The thing is, faith is most often realized in small, everyday acts. I think this is where we get hung up and start feeling unworthy. We hear about “faith that moves mountains” and we get frustrated when our faith can’t even seem to move to the next room. Or we hear that old hymn “Great is Thy Faithfulness” and we think, that’s nice, but my faithfulness feels not so much “great” as rather mediocre. And I’m convinced, this is why Jesus brings us back to the mustard seed; to remind us that faith is so often found not in the large things, but in the small ones.
Let’s be honest; sometimes the demands of the Christian life can feel overwhelming, like an impossible ideal. Love your neighbor as yourself, love your enemies, turn the other cheek, be merciful, give away your possessions, feed the poor, etc, etc. Living up to such lofty ideals of faith can feel like an impossible proposition. It’s not easy stuff and we all stumble on a daily basis.
And maybe this is what the disciples were experiencing. Maybe their words weren’t so much asking Jesus to supersize their faith as much as they were a simple plea to help them with it. Maybe they needed some bucking up in the face of feeling unworthy in their faith.

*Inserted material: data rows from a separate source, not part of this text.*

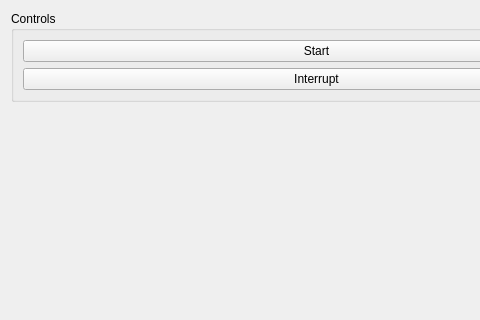
Before: the Qt Designer form quantum_sensing/experimental_microscope/utils.ui in saahitmog/quantum-sensing, drawn with Qt 5; both pictures show x 0 to 480 and y 0 to 320 of the 633 by 506 pixel window.
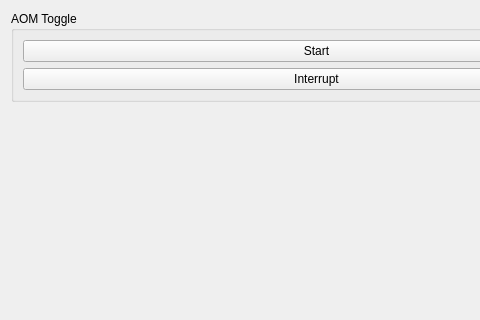
After: the same form once the commit is applied.

Patch:
```diff
--- a/quantum_sensing/experimental_microscope/utils.ui
+++ b/quantum_sensing/experimental_microscope/utils.ui
@@ -18,7 +18,7 @@
    <item row="0" column="2">
     <widget class="QGroupBox" name="camera_controls_groupBox">
      <property name="title">
-      <string>Controls</string>
+      <string>AOM Toggle</string>
      </property>
      <layout class="QGridLayout" name="gridLayout" columnstretch="0,0">
 
```
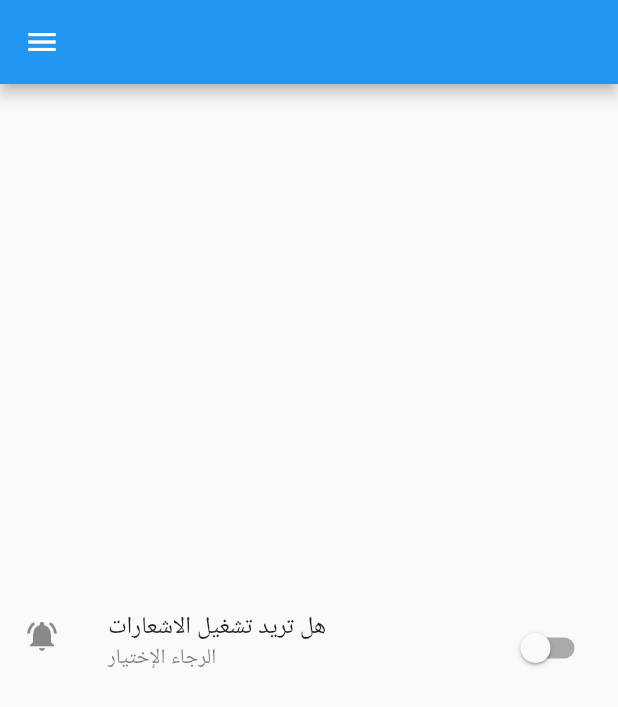
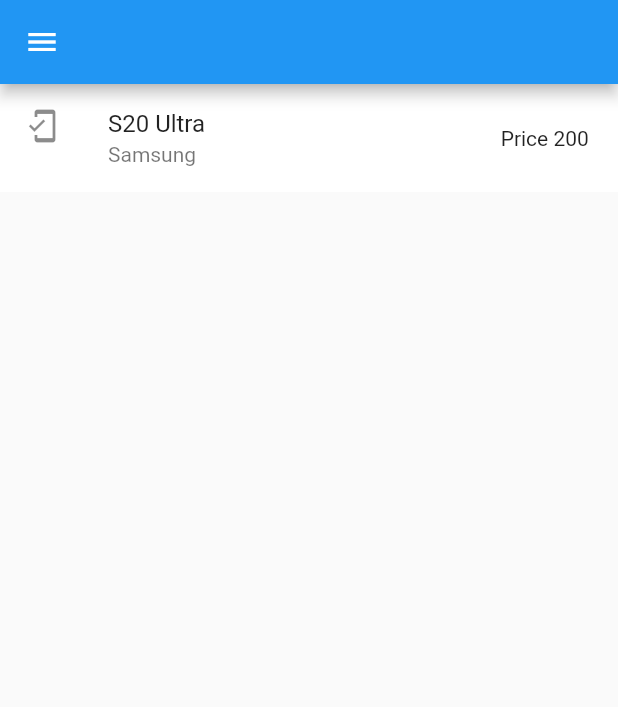
Before and after one commit to fredj789/Programming-Code-Flutter-from-Widget-CercleAvar, a Flutter app: the screen it shows after launch, on a phone screen of 412 x 824 dp. Shown: the top 707 px of the screen. Run offline on Flutter 3.47's test engine with Material 2 defaults, Android fonts, the phone set to English and light mode, and no system bars.

Commit message:
Programming  Code Flutter  from Widget   ListTile

```diff
--- a/lib/main.dart
+++ b/lib/main.dart
@@ -1,5 +1,5 @@
 import 'package:flutter/material.dart';
-import 'package:tuto/radios.dart';
+import 'package:tuto/tuto.dart';
 
 void main() {
   runApp(MyApp());
--- a/lib/radios.dart
+++ /dev/null
@@ -1,32 +0,0 @@
-import 'package:flutter/material.dart';
-
-class PageR extends StatefulWidget {
-  const PageR({super.key});
-
-  @override
-  State<PageR> createState() => _PageRState();
-}
-
-class _PageRState extends State<PageR> {
-  bool notify = false;
-  @override
-  Widget build(BuildContext context) {
-    return Scaffold(
-      appBar: AppBar(),
-      drawer: Drawer(),
-      body: Center(
-          child: SwitchListTile(
-              title: Text("هل تريد تشغيل الاشعارات "),
-              subtitle: Text("الرجاء الإختيار "),
-              isThreeLine: true,
-              secondary: Icon(Icons.notifications_active),
-              controlAffinity: ListTileControlAffinity.trailing,
-              value: notify,
-              onChanged: (val) {
-                setState(() {
-                  notify = val;
-                });
-              })),
-    );
-  }
-}
--- /dev/null
+++ b/lib/tuto.dart
@@ -0,0 +1,34 @@
+import 'package:flutter/material.dart';
+
+class PageR extends StatefulWidget {
+  const PageR({super.key});
+
+  @override
+  State<PageR> createState() => _PageRState();
+}
+
+class _PageRState extends State<PageR> {
+  bool notify = false;
+  @override
+  Widget build(BuildContext context) {
+    return Scaffold(
+        appBar: AppBar(),
+        drawer: Drawer(),
+        body: Container(
+          color: Colors.white,
+          child: ListTile(
+            title: Text("S20 Ultra"),
+            subtitle: Text("Samsung"),
+            leading: Icon(Icons.mobile_friendly),
+            trailing: Text("Price 200 "),
+            onTap: () {
+              print("On tab");
+            },
+            onLongPress: () {
+              print("Long Press");
+            },
+            tileColor: Colors.green,
+          ),
+        ));
+  }
+}
```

That even after leaving family and friends to follow him, the demands were just too much for ordinary people. And sometimes we need the same reassurances.
I do think we over-complicate things sometimes; we forget the lesson of the tiny mustard seed. Remember, when it all seems so hard and complicated, Jesus distills everything down to the basics: love God, love neighbor. That’s it. So you can think of the small ways in which you do just that and you start to see ways in which you are already exercising your faith in remarkable, if small, ways.
You only need a little bit of faith. And the good news is that you already have all the faith you will ever need.
© The Rev. Tim Schenck 2016